● Directions:
Within the records that follow, find every line containing the string "import". Copy those lines.

[Structured diff data]
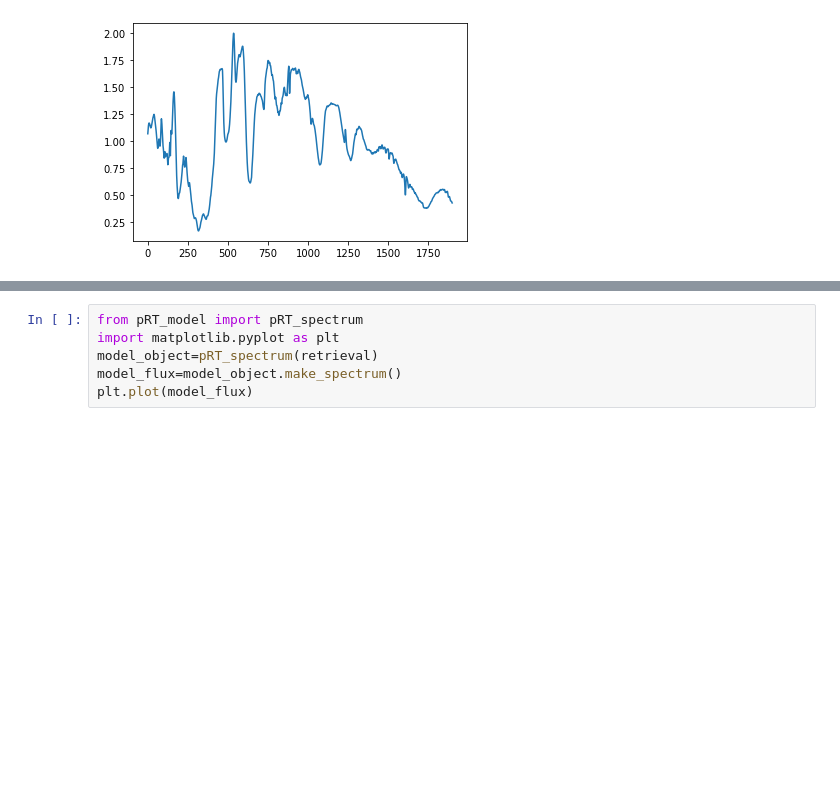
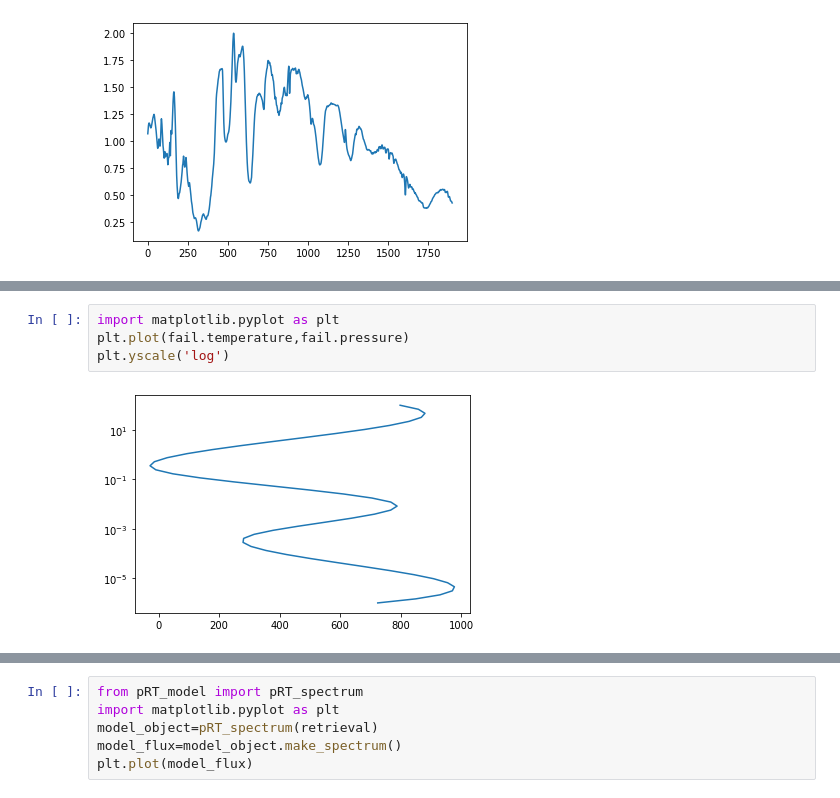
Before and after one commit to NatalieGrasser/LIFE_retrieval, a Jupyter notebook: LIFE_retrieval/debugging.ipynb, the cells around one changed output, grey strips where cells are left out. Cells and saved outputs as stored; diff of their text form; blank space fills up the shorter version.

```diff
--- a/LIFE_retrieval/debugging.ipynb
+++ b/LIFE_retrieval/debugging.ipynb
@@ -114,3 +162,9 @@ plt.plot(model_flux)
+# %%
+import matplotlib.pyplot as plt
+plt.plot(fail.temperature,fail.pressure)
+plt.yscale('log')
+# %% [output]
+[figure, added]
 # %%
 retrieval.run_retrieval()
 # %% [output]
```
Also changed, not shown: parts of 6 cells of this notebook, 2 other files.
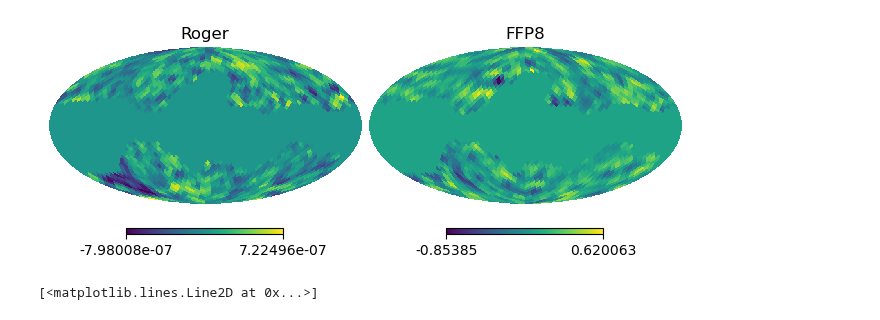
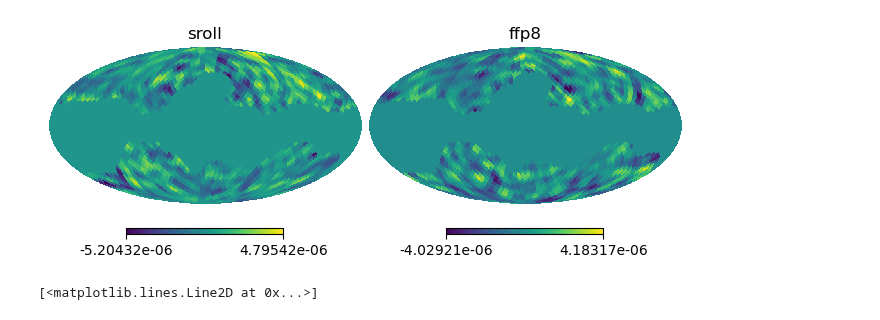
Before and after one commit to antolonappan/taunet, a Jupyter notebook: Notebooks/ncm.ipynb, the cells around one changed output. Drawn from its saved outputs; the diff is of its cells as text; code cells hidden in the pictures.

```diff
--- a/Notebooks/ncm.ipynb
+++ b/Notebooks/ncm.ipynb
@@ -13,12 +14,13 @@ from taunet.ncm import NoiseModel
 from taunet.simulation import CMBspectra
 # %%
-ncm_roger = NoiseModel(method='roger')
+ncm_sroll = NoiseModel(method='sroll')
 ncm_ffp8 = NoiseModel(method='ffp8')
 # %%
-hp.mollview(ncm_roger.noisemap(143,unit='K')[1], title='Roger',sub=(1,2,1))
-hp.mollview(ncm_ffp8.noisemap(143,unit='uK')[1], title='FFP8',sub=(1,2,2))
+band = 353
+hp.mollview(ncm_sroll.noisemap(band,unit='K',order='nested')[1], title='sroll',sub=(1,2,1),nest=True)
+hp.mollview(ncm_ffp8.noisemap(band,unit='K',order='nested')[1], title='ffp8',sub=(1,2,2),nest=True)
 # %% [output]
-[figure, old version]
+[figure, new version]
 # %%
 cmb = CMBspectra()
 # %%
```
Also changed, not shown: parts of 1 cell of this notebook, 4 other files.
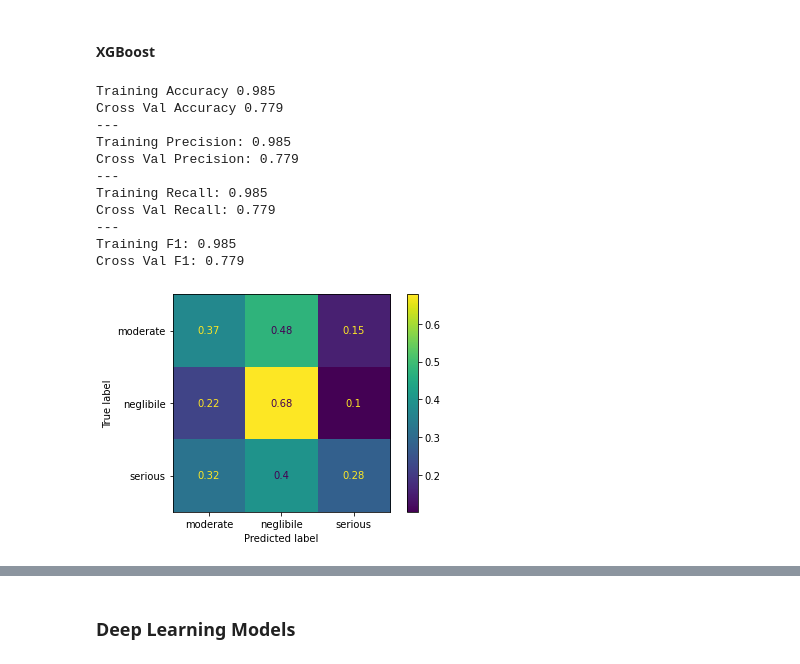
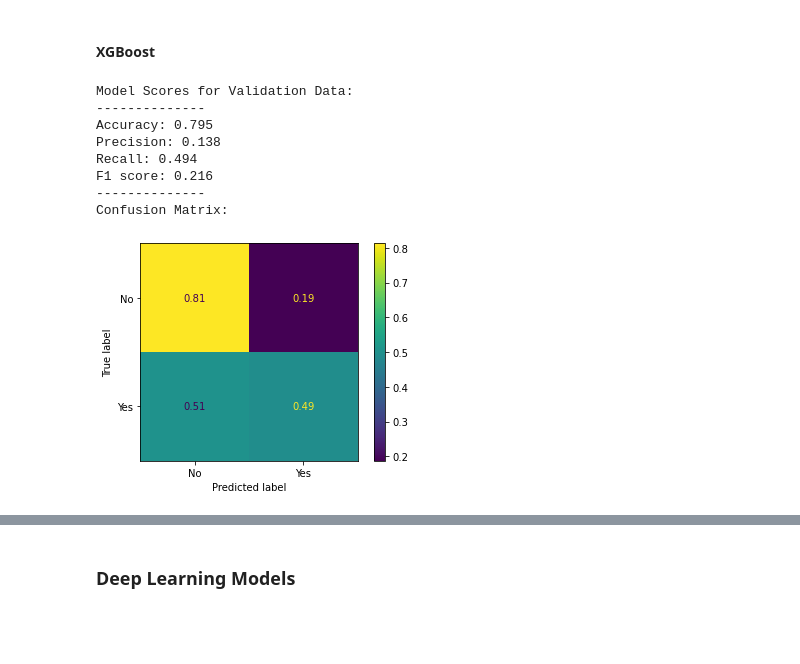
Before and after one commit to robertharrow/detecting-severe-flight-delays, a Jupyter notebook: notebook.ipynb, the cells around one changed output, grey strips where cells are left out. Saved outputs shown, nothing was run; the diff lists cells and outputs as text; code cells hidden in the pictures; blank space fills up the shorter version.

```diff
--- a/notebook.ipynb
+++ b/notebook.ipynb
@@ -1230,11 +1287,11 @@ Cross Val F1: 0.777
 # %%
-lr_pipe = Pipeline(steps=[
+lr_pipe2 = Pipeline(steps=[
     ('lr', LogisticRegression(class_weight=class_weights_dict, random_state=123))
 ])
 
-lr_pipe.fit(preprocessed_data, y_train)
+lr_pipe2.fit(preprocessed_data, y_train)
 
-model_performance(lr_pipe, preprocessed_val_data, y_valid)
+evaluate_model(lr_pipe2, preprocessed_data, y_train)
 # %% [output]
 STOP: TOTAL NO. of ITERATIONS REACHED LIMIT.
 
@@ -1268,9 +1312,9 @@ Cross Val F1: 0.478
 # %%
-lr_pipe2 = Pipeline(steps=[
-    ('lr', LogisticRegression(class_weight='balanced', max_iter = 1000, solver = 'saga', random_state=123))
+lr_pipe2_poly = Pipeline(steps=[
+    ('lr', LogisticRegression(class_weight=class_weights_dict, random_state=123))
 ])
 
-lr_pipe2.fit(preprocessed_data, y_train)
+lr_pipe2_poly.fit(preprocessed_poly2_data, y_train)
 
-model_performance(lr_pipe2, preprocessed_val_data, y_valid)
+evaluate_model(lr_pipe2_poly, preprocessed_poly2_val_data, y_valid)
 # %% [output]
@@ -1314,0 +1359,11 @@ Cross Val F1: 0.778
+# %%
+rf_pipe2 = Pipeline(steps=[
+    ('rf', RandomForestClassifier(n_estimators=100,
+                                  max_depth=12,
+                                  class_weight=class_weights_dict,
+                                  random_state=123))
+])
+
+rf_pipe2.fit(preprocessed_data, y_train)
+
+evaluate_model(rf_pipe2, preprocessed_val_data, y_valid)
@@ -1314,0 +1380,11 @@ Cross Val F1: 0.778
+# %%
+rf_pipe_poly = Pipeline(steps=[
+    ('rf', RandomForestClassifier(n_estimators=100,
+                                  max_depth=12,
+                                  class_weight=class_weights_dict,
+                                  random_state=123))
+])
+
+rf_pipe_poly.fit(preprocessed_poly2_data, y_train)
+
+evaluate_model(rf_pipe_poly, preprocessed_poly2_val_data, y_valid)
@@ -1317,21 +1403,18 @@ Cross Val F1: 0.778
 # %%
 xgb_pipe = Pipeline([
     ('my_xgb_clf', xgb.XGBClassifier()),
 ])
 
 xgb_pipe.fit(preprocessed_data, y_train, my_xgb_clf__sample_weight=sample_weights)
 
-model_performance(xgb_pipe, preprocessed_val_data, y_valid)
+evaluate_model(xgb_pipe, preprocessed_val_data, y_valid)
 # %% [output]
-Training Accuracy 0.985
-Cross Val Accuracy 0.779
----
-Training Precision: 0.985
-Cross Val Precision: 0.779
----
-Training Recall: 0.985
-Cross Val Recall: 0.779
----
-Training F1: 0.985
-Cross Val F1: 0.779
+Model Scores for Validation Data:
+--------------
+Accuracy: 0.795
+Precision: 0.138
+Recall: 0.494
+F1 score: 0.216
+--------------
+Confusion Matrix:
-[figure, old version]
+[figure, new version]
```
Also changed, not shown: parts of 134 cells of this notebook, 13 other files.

● Answer for the task:
+import matplotlib.pyplot as plt
@@ -13,12 +14,13 @@ from taunet.ncm import NoiseModel
 from taunet.simulation import CMBspectra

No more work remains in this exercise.